Taiwan data detectives dig up TSMC’s “dog tools”

2 min read
Big Data vs. Chip Defects
Photo: TSMC

Even the top chipmakers, with the most advanced manufacturing equipment available, have some “dog tools”–machines that produce wafers with too many defects. A team of statistics experts in Taiwan, jointly formed by the Academia Sinica and National University of Kaohsiung, has come up with a big data solution that lets Taiwan Semiconductor Manufacturing Company (TSMC) discover those dogs.

The statisticians analyzed TSMC’s raw data on the quality of wafers during trial production runs in 2012 and 2013. When TSMC adopted the resulting statistical model the company lowered the inferior wafer rate by 11 to 14 percent, according to Shu-Hui Yu, associate professor of the Institute of Statistics at National University of Kaohsiung.

Yu says that the team’s ability to identify machines causing defects is better than what TSMC’s internal team [pdf] devoted to finding dog tools came up with. That team’s results only lowered the inferior wafer rate by 3 percent. (Under pressure from TSMC, Yu recently sent a public note of apology to TSMC for disclosing those figures.)

According to team leader Ching-Kang Ing, a research fellow of the Institute of Statistical Science at Academia Sinica, the system relies on a large number of data sets. “You can imagine that we are finding needles in a haystack,” he says.

According to Ing, researchers first select variables based on what’s called an orthogonal greedy algorithm [pdf]. (A greedy algorithm makes the best choice from among its nearest options in the hope that this will lead to the best overall choice.) They use the algorithm to decide which variables are irrelevant to the process, simplifying the analysis.

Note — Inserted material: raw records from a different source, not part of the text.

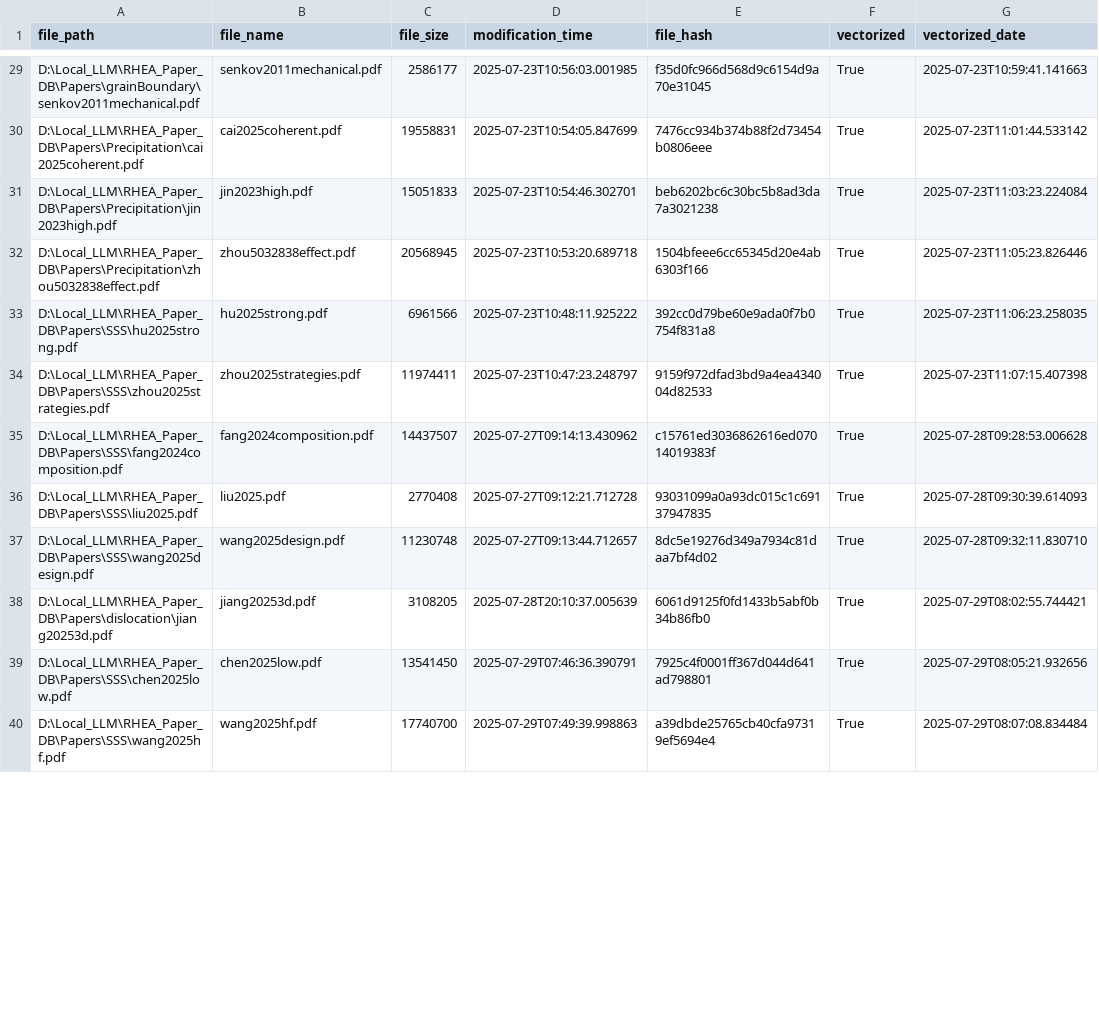
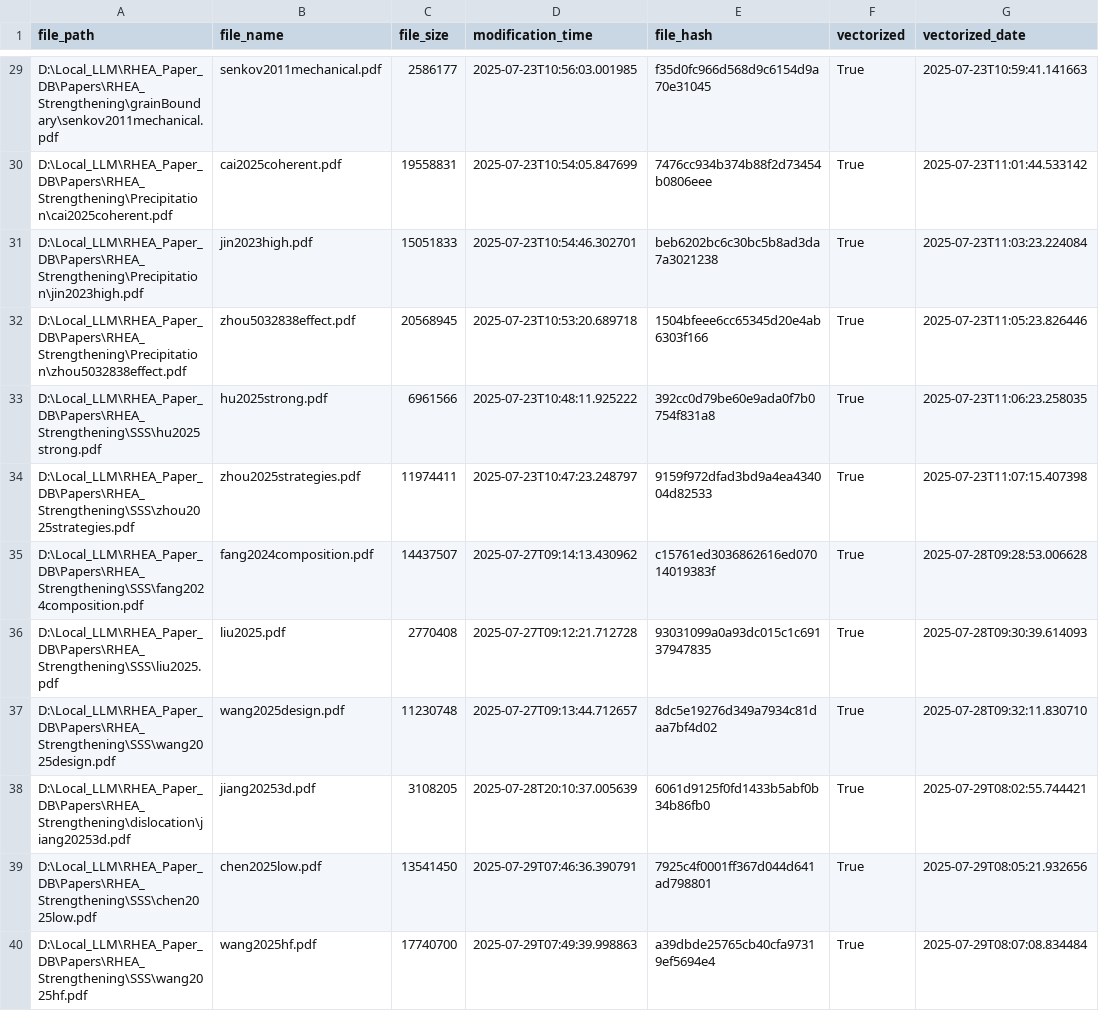
Before and after one commit to RayLyu-Mac/RHEA_RAG, a CSV file: vectorization_tracker.csv, drawn as a sheet; only a part is shown, gaps mark what is left out; the diff covers the shown part only; the diff names each change by its address in the sheet, - before the commit and + after, or states it on an @@ line.

```diff
--- a/vectorization_tracker.csv
+++ b/vectorization_tracker.csv
-A29 (file_path): D:\Local_LLM\RHEA_Paper_DB\Papers\grainBoundary\senkov2011mechanical.pdf
+A29 (file_path): D:\Local_LLM\RHEA_Paper_DB\Papers\RHEA_Strengthening\grainBoundary\senkov2011mechanical.pdf
-A30 (file_path): D:\Local_LLM\RHEA_Paper_DB\Papers\Precipitation\cai2025coherent.pdf
+A30 (file_path): D:\Local_LLM\RHEA_Paper_DB\Papers\RHEA_Strengthening\Precipitation\cai2025coherent.pdf
-A31 (file_path): D:\Local_LLM\RHEA_Paper_DB\Papers\Precipitation\jin2023high.pdf
+A31 (file_path): D:\Local_LLM\RHEA_Paper_DB\Papers\RHEA_Strengthening\Precipitation\jin2023high.pdf
-A32 (file_path): D:\Local_LLM\RHEA_Paper_DB\Papers\Precipitation\zhou5032838effect.pdf
+A32 (file_path): D:\Local_LLM\RHEA_Paper_DB\Papers\RHEA_Strengthening\Precipitation\zhou5032838effect.pdf
-A33 (file_path): D:\Local_LLM\RHEA_Paper_DB\Papers\SSS\hu2025strong.pdf
+A33 (file_path): D:\Local_LLM\RHEA_Paper_DB\Papers\RHEA_Strengthening\SSS\hu2025strong.pdf
-A34 (file_path): D:\Local_LLM\RHEA_Paper_DB\Papers\SSS\zhou2025strategies.pdf
+A34 (file_path): D:\Local_LLM\RHEA_Paper_DB\Papers\RHEA_Strengthening\SSS\zhou2025strategies.pdf
-A35 (file_path): D:\Local_LLM\RHEA_Paper_DB\Papers\SSS\fang2024composition.pdf
+A35 (file_path): D:\Local_LLM\RHEA_Paper_DB\Papers\RHEA_Strengthening\SSS\fang2024composition.pdf
-A36 (file_path): D:\Local_LLM\RHEA_Paper_DB\Papers\SSS\liu2025.pdf
+A36 (file_path): D:\Local_LLM\RHEA_Paper_DB\Papers\RHEA_Strengthening\SSS\liu2025.pdf
-A37 (file_path): D:\Local_LLM\RHEA_Paper_DB\Papers\SSS\wang2025design.pdf
+A37 (file_path): D:\Local_LLM\RHEA_Paper_DB\Papers\RHEA_Strengthening\SSS\wang2025design.pdf
-A38 (file_path): D:\Local_LLM\RHEA_Paper_DB\Papers\dislocation\jiang20253d.pdf
+A38 (file_path): D:\Local_LLM\RHEA_Paper_DB\Papers\RHEA_Strengthening\dislocation\jiang20253d.pdf
-A39 (file_path): D:\Local_LLM\RHEA_Paper_DB\Papers\SSS\chen2025low.pdf
+A39 (file_path): D:\Local_LLM\RHEA_Paper_DB\Papers\RHEA_Strengthening\SSS\chen2025low.pdf
-A40 (file_path): D:\Local_LLM\RHEA_Paper_DB\Papers\SSS\wang2025hf.pdf
+A40 (file_path): D:\Local_LLM\RHEA_Paper_DB\Papers\RHEA_Strengthening\SSS\wang2025hf.pdf
```
Also changed, not shown: 38 edited cells elsewhere in this file, 9 other files.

 “After the heavy burdens of numerous calculations were lifted, we eventually can conduct analysis precisely,” Ing says.

Ing describes the process with an analogy. Detectives first rank suspects of committing a crime—in this case, wafer damage; then they eliminate the impossible ones based on the model’s prediction. Finally, the detectives examine the remaining suspects in order  to find the one responsible. “What are left are the criminals,” says Ing, who has, since 2011, teamed up with a group at Stanford University, led by statistician Tze-Leung Lai, that uses a similar model.

Chung-Liang Chien, deputy minister of Taiwan’s Ministry of Science and Technology, sees benefits beyond chip manufacturing. Ing’s team is expanding the application of the model to other fields, including environmental monitoring. And  “in terms of disease diagnosis, the big data analysis can be applied to the identification of genes causing cancer,” Chien says. “We’ve encouraged more researchers to work on medical and biological problems.”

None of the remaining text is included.